“Someone is going to end up getting something done to them and it won’t be pleasant.”
A resident penned a letter to Robbie McIntosh’s mother nearly five months before her son murdered 34-year-old Anne Nicoll on Dundee Law on August 2 2001.
The unsigned letter, written in block capitals, was postmarked March 19 2001.
But it was posted through a neighbour’s letterbox in error and not passed on to the woman to whom it was written.
McIntosh was part of a gang who thought nothing of carrying knives and taking drugs.

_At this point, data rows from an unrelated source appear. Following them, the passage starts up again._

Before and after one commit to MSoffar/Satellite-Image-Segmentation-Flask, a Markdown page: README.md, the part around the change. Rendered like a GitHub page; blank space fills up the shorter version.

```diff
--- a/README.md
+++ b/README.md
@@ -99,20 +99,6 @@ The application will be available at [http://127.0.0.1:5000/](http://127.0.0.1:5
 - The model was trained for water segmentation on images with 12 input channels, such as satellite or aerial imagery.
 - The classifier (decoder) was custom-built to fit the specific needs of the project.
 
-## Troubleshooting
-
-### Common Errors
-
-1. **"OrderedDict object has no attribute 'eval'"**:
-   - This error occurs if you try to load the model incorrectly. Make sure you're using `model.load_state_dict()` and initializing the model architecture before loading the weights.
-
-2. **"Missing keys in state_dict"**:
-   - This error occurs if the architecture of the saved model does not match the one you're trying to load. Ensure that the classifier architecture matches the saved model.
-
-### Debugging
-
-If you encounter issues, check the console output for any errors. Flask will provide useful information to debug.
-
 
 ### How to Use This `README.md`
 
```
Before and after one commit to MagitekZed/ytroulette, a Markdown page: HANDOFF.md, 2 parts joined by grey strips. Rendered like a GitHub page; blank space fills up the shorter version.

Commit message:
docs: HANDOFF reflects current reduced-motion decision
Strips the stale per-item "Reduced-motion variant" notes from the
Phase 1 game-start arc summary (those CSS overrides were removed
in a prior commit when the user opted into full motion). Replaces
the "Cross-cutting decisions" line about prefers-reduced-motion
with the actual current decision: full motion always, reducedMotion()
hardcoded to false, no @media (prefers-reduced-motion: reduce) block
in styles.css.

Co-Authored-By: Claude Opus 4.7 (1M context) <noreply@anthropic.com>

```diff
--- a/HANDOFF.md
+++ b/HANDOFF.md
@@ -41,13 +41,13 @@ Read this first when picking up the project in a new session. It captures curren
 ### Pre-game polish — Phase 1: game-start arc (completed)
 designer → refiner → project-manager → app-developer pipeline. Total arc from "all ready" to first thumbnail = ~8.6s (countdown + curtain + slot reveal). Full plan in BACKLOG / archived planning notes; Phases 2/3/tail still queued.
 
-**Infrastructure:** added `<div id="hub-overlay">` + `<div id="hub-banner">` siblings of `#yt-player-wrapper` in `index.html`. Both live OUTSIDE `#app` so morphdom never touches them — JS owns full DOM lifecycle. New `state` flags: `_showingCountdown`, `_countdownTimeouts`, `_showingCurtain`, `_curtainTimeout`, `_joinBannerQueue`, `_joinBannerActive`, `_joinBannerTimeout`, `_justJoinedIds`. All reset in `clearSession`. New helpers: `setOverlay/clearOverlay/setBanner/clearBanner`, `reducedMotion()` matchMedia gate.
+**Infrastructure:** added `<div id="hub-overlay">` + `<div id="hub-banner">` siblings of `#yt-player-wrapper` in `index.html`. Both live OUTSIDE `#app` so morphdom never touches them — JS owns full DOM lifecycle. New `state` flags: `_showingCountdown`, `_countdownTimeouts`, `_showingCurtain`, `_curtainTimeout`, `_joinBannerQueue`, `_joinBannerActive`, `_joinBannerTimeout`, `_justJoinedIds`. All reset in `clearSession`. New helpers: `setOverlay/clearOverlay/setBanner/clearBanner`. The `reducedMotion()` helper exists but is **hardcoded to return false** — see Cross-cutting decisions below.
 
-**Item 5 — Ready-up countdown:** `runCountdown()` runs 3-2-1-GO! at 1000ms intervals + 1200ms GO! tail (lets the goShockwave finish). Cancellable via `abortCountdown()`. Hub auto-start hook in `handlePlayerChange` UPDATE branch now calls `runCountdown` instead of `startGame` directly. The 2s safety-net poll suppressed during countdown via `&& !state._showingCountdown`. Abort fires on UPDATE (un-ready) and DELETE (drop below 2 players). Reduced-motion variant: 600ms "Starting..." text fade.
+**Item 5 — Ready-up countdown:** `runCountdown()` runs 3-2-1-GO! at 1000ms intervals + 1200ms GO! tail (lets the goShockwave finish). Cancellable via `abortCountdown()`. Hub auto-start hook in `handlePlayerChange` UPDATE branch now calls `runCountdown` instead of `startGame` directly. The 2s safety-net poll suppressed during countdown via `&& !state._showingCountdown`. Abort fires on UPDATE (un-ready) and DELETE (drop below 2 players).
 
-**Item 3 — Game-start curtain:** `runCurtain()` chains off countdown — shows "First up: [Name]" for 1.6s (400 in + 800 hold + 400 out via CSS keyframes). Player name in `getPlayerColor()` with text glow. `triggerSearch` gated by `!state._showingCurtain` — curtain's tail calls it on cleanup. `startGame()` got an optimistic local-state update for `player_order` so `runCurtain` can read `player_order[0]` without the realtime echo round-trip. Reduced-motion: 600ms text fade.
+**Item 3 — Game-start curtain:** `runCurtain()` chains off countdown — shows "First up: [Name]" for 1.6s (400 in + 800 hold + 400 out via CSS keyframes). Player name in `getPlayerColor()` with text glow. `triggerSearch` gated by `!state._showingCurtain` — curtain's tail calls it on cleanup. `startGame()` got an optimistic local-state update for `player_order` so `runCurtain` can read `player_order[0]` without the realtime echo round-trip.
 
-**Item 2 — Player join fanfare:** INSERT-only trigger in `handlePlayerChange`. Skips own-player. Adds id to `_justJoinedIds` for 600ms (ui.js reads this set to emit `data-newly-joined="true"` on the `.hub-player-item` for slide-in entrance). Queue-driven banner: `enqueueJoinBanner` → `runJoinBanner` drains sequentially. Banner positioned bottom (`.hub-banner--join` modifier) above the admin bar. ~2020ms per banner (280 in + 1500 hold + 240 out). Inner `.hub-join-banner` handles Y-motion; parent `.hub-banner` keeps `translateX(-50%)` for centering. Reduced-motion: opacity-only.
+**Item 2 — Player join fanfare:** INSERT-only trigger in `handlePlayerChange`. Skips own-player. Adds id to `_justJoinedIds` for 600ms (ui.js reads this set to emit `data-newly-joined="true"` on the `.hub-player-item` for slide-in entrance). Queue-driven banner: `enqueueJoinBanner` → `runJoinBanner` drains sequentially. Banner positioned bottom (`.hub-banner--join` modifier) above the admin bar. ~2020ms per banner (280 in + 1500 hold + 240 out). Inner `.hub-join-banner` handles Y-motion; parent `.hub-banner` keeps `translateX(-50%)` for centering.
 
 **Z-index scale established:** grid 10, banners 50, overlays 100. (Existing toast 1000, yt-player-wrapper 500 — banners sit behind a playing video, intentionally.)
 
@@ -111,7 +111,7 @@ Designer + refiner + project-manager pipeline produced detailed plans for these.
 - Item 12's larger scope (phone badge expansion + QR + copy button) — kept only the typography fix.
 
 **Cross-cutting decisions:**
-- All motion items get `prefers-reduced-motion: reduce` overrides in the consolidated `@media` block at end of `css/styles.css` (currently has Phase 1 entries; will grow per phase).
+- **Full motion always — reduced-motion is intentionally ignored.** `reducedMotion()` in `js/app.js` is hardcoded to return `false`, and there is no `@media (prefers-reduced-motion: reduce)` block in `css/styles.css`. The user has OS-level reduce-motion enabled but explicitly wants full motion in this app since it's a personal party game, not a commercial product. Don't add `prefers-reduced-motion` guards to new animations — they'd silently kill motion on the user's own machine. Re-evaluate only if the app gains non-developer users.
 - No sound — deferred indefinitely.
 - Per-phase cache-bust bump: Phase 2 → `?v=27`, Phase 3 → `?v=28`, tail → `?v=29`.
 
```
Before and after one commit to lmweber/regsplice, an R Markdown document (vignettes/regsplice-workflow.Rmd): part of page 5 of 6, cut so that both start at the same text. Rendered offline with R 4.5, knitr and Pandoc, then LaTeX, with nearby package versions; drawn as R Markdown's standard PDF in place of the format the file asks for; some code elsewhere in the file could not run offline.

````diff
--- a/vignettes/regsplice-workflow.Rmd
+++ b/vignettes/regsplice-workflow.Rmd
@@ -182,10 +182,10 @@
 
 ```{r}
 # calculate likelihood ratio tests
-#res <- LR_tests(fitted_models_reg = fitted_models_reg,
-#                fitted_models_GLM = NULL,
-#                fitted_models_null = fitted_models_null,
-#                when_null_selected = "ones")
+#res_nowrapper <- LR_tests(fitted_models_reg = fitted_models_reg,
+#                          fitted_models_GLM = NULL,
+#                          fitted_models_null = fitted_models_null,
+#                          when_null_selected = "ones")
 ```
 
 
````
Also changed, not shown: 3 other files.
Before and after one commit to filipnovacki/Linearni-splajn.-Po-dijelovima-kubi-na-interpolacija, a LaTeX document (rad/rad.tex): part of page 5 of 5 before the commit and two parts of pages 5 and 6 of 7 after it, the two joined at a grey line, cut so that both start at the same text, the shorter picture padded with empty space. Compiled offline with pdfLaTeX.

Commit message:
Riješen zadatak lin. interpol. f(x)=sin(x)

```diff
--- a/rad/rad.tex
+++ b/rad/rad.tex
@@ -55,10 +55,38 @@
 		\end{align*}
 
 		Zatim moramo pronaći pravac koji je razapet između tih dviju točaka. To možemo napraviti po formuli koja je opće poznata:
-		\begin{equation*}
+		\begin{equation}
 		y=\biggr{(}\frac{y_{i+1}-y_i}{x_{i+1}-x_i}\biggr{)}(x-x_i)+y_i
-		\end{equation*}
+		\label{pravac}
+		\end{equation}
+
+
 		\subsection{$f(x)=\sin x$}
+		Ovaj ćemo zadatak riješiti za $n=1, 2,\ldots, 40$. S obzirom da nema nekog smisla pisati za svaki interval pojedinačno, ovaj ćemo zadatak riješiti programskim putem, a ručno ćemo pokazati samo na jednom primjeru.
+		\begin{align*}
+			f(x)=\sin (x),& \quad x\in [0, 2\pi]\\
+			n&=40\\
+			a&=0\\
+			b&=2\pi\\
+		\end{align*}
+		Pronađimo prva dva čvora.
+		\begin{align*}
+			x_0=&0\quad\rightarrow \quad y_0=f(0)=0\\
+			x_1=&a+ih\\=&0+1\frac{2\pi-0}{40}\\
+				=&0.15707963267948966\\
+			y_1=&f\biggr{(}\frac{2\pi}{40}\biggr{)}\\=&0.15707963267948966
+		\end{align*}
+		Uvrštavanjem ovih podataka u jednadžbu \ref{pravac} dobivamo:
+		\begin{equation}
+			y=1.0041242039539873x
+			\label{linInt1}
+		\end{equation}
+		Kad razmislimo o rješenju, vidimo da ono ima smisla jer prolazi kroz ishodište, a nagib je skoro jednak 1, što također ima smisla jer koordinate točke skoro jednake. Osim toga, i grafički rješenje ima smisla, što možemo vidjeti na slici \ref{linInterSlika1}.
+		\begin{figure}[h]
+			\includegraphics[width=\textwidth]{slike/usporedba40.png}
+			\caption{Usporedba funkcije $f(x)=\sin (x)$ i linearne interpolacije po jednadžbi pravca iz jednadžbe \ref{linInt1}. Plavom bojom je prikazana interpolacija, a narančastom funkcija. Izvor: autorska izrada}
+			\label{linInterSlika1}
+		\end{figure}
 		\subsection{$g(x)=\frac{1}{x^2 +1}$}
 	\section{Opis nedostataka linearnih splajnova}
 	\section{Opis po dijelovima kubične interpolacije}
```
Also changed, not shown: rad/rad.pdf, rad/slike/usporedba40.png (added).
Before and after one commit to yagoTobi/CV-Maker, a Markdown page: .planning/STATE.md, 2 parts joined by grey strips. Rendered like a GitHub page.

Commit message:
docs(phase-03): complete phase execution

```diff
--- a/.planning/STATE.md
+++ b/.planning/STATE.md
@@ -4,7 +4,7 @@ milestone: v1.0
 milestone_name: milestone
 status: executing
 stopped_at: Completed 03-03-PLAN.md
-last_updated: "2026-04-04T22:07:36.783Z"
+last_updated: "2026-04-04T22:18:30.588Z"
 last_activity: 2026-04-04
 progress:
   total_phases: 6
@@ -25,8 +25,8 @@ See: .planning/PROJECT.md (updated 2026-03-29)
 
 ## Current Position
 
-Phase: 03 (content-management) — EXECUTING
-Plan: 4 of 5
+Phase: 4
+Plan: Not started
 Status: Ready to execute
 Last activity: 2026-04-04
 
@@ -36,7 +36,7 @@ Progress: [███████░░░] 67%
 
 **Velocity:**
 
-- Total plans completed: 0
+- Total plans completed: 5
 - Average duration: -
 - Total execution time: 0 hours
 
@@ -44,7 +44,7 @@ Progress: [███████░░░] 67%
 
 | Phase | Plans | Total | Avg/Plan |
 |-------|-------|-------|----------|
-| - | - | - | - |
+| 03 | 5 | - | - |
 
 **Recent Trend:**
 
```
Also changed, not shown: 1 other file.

Here was a clique that spent hours commandeering a kids’ playpark, nipping off into the wooded paths to smoke a joint, and staying out all night.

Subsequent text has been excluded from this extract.